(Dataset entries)
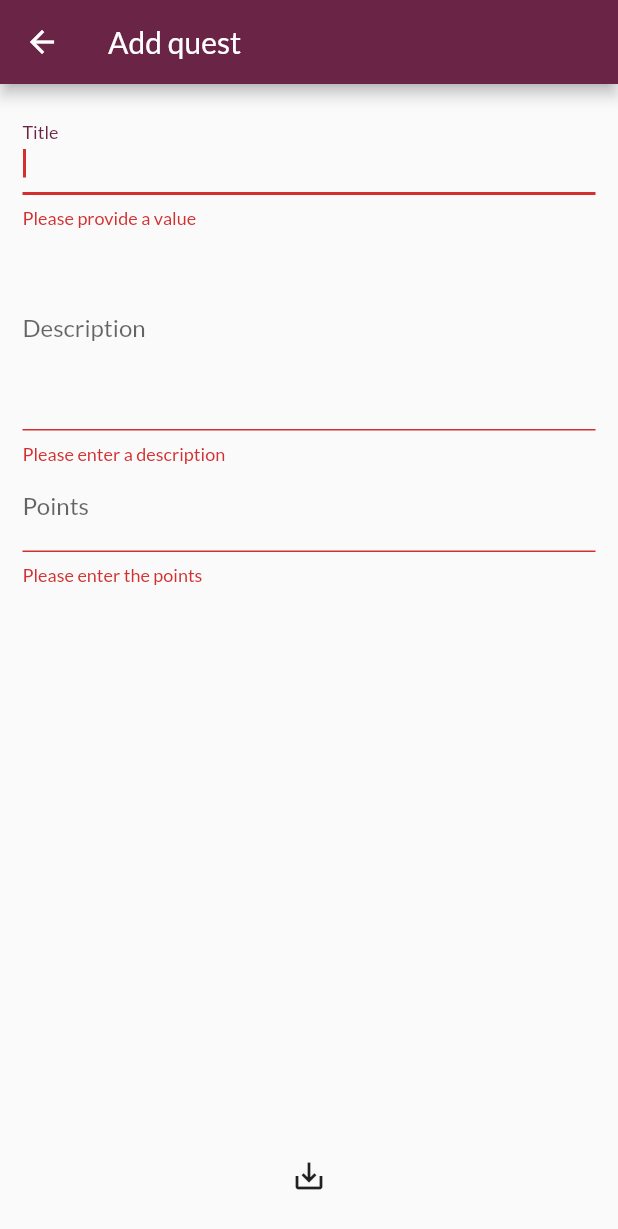
After one commit to denosg/quest_realm, a Flutter app: the EditQuestScreen screen opened by its route, after a tap on the "save alt" icon, on a phone screen of 412 x 824 dp. The commit adds this screen. Shown: the top 1229 px of the screen. Run offline on Flutter 3.47's test engine with Material 2 defaults, Android fonts, the phone set to English and light mode, and no system bars; our stand-ins replace flutter_dotenv, shared_preferences; accounts and stored records are empty.

```diff
--- a/lib/providers/auth.dart
+++ b/lib/providers/auth.dart
@@ -1,6 +1,5 @@
 import 'dart:async';
 import 'dart:convert';
-import 'dart:io';
 import 'package:shared_preferences/shared_preferences.dart';
 
 import '../models/http_exception.dart';
@@ -104,7 +103,6 @@ class Auth with ChangeNotifier {
   // Login method
   Future<void> login(String email, String password) async {
     try {
-      // TODO: CHANGE THE URI FOR THIS APP
       final response = await http.post(
           Uri.parse(
               'https://identitytoolkit.googleapis.com/v1/accounts:signInWithPassword?key=$firebaseApiKey'),
--- a/lib/providers/quest_provider.dart
+++ b/lib/providers/quest_provider.dart
@@ -13,6 +13,10 @@ class QuestProvider with ChangeNotifier {
   final String? userId;
 
   QuestProvider(this.authToken, this.userId);
+
+  List<Quest> get items {
+    return [..._items];
+  }
 
   Quest findById(String id) {
     return _items.firstWhere((quest) => quest.id == id);
--- a/lib/screens/auth_screen.dart
+++ b/lib/screens/auth_screen.dart
@@ -15,8 +15,8 @@ class AuthScreen extends StatelessWidget {
             decoration: const BoxDecoration(
               gradient: LinearGradient(
                 colors: [
-                  Color.fromARGB(10, 14, 18, 255),
-                  Color.fromRGBO(48, 25, 52, 1),
+                  Color.fromRGBO(252, 250, 250, 1),
+                  Color.fromRGBO(106, 36, 69, 1),
                 ],
                 begin: Alignment.topLeft,
                 end: Alignment.bottomRight,
--- /dev/null
+++ b/lib/screens/edit_quest_screen.dart
@@ -0,0 +1,201 @@
+import 'package:flutter/material.dart';
+import 'package:flutter/src/widgets/framework.dart';
+import 'package:flutter/src/widgets/placeholder.dart';
+import 'package:provider/provider.dart';
+import 'package:quest_realm/models/quest.dart';
+import 'package:quest_realm/providers/quest_provider.dart';
+
+class EditQuestScreen extends StatefulWidget {
+  static const routeName = '/edit-quest';
+
+  @override
+  State<EditQuestScreen> createState() => _EditQuestScreenState();
+}
+
+class _EditQuestScreenState extends State<EditQuestScreen> {
+  // we are going to use a form to get the data we need
+  // TODO: edit form to accept only points if you have more than how much you can give
+
+  // temp quest
+  var _editedQuest = Quest(id: '', title: '', description: '', points: 0);
+
+  //form key
+  final _form = GlobalKey<FormState>();
+
+  var _isInit = true;
+  var _isLoading = false;
+  var _isInList = false;
+
+  var _initValues = <String, dynamic>{
+    'title': null,
+    'description': null,
+    'points': null,
+  };
+
+  @override
+  void didChangeDependencies() {
+    if (_isInit) {
+      // gets the id of the quest edited (already existing quest)
+      final questId = ModalRoute.of(context)!.settings.arguments;
+      if (questId != null) {
+        _isInList = true;
+        final quest = Provider.of<QuestProvider>(context, listen: false)
+            .findById(questId as String);
+        _editedQuest = quest;
+        _initValues = {
+          'title': _editedQuest.title,
+          'description': _editedQuest.description,
+          'points': _editedQuest.points,
+        };
+      }
+    }
+    _isInit = false;
+    super.didChangeDependencies();
+  }
+
+  Future<void> _saveForm() async {
+    final isValid = _form.currentState?.validate();
+    if (isValid == false || isValid == null) {
+      return;
+    }
+    _form.currentState?.save();
+    if (_editedQuest.id != '') {
+      // updates the existing quest
+      await Provider.of<QuestProvider>(context, listen: false)
+          .updateQuest(_editedQuest.id, _editedQuest);
+    } else {
+      try {
+        // adds a new quest in the database
+        await Provider.of<QuestProvider>(context, listen: false)
+            .addQuest(_editedQuest);
+        // error handling ->
+      } catch (error) {
+        await showDialog<Null>(
+            context: context,
+            builder: (ctx) => AlertDialog(
+                  title: const Text('An error occured'),
+                  content: const Text('Something went wrong'),
+                  actions: [
+                    TextButton(
+                      onPressed: () {
+                        Navigator.of(ctx).pop();
+                      },
+                      child: const Text(
+                        'Okay',
+                        style: TextStyle(color: Colors.white),
+                      ),
+                    ),
+                  ],
+                ));
+      }
+    }
+    Navigator.of(context).pop();
+  }
+
+  @override
+  Widget build(BuildContext context) {
+    return Scaffold(
+      appBar: AppBar(
+        title: _isInList ? Text('Edit quest') : Text('Add quest'),
+      ),
+      floatingActionButtonLocation: FloatingActionButtonLocation.centerFloat,
+      floatingActionButton: IconButton(
+          onPressed: _saveForm,
+          icon: const Icon(
+            Icons.save_alt,
+          )),
+      body: Padding(
+        padding: const EdgeInsets.all(15),
+        child: Form(
+          key: _form,
+          child: ListView(
+            children: [
+              TextFormField(
+                initialValue: _initValues['title'],
+                decoration: InputDecoration(
+                    labelText: 'Title',
+                    labelStyle:
+                        TextStyle(color: Theme.of(context).accentColor)),
+                textInputAction: TextInputAction.next,
+                autofocus: true,
+                // gets the introduced string
+                onSaved: (title) {
+                  if (title != null) {
+                    _editedQuest = Quest(
+                        id: _editedQuest.id,
+                        title: title,
+                        description: _editedQuest.description,
+                        points: _editedQuest.points);
+                  }
+                },
+                validator: (value) {
+                  if (value == '') {
+                    return 'Please provide a value';
+                  }
+                  return null;
+                },
+              ),
+              TextFormField(
+                initialValue: _initValues['description'],
+                decoration: const InputDecoration(
+                  labelText: 'Description',
+                ),
+                maxLines: 5,
+                keyboardType: TextInputType.multiline,
+                onSaved: (description) {
+                  if (description != null) {
+                    _editedQuest = Quest(
+                        id: _editedQuest.id,
+                        title: _editedQuest.title,
+                        description: description,
+                        points: _editedQuest.points);
+                  }
+                },
+                validator: (value) {
+                  if (value == '') {
+                    return 'Please enter a description';
+                  }
+                  return null;
+                },
+              ),
+              TextFormField(
+                initialValue: _initValues['points'],
+                decoration: const InputDecoration(
+                  labelText: 'Points',
+                ),
+                textInputAction: TextInputAction.next,
+                keyboardType: TextInputType.number,
+                onSaved: (points) {
+                  if (points != null) {
+                    _editedQuest = Quest(
+                      id: _editedQuest.id,
+                      title: _editedQuest.title,
+                      description: _editedQuest.description,
+                      points: int.parse(points),
+                    );
+                  }
+                },
+                validator: (value) {
+                  if (value == '') {
+                    return 'Please enter the points';
+                  }
+                  if (value != null) {
+                    if (double.tryParse(value) == null) {
+                      return 'Please enter a valid number';
+                    }
+                  }
+                  if (value != null) {
+                    if (double.parse(value) <= 0) {
+                      return 'Please enter a number > 0';
+                    }
+                  }
+                  return null;
+                },
+              ),
+            ],
+          ),
+        ),
+      ),
+    );
+  }
+}
--- a/lib/screens/quest_details_screen.dart
+++ b/lib/screens/quest_details_screen.dart
@@ -1,5 +1,6 @@
 import 'package:flutter/material.dart';
-import 'package:quest_realm/data/false_data.dart';
+import 'package:provider/provider.dart';
+import 'package:quest_realm/providers/quest_provider.dart';
 
 class QuestDetailsScreen extends StatelessWidget {
   static const routeName = '/quest-details-screen';
@@ -7,7 +8,7 @@ class QuestDetailsScreen extends StatelessWidget {
   @override
   Widget build(BuildContext context) {
     final String id = ModalRoute.of(context)?.settings.arguments as String;
-    final selectedQuest = falseData.firstWhere((quest) => quest.id == id);
+    final selectedQuest = Provider.of<QuestProvider>(context).findById(id);
 
     return Scaffold(
       appBar: AppBar(
--- a/lib/widgets/quest_item.dart
+++ b/lib/widgets/quest_item.dart
@@ -49,7 +49,7 @@ class QuestItem extends StatelessWidget {
                 style: const TextStyle(
                   fontWeight: FontWeight.bold,
                   fontSize: 18,
-                  color: Color.fromRGBO(173, 171, 167, 1),
+                  color: Color.fromRGBO(252, 250, 250, 1),
                 ),
               ),
             ),
@@ -64,7 +64,7 @@ class QuestItem extends StatelessWidget {
                   description,
                   style: const TextStyle(
                     fontSize: 14,
-                    color: Color.fromRGBO(173, 171, 167, 1),
+                    color: Color.fromRGBO(252, 250, 250, 1),
                   ),
                 ),
               ),
```
Also changed, not shown: lib/main.dart (+13 -7 lines), lib/screens/home_screen.dart (+36 -10 lines), lib/screens/my_quests_screen.dart (+18 -3 lines), lib/widgets/tabs_navigation.dart (+5 -3 lines).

■ **EXERCISE DIRECTIONS**: Find each line in the data above with the word "QuestProvider", then copy it.

■ **RESULT FOR THIS EXERCISE**:
@@ -13,6 +13,10 @@ class QuestProvider with ChangeNotifier {
   QuestProvider(this.authToken, this.userId);
+        final quest = Provider.of<QuestProvider>(context, listen: false)
+      await Provider.of<QuestProvider>(context, listen: false)
+        await Provider.of<QuestProvider>(context, listen: false)
+    final selectedQuest = Provider.of<QuestProvider>(context).findById(id);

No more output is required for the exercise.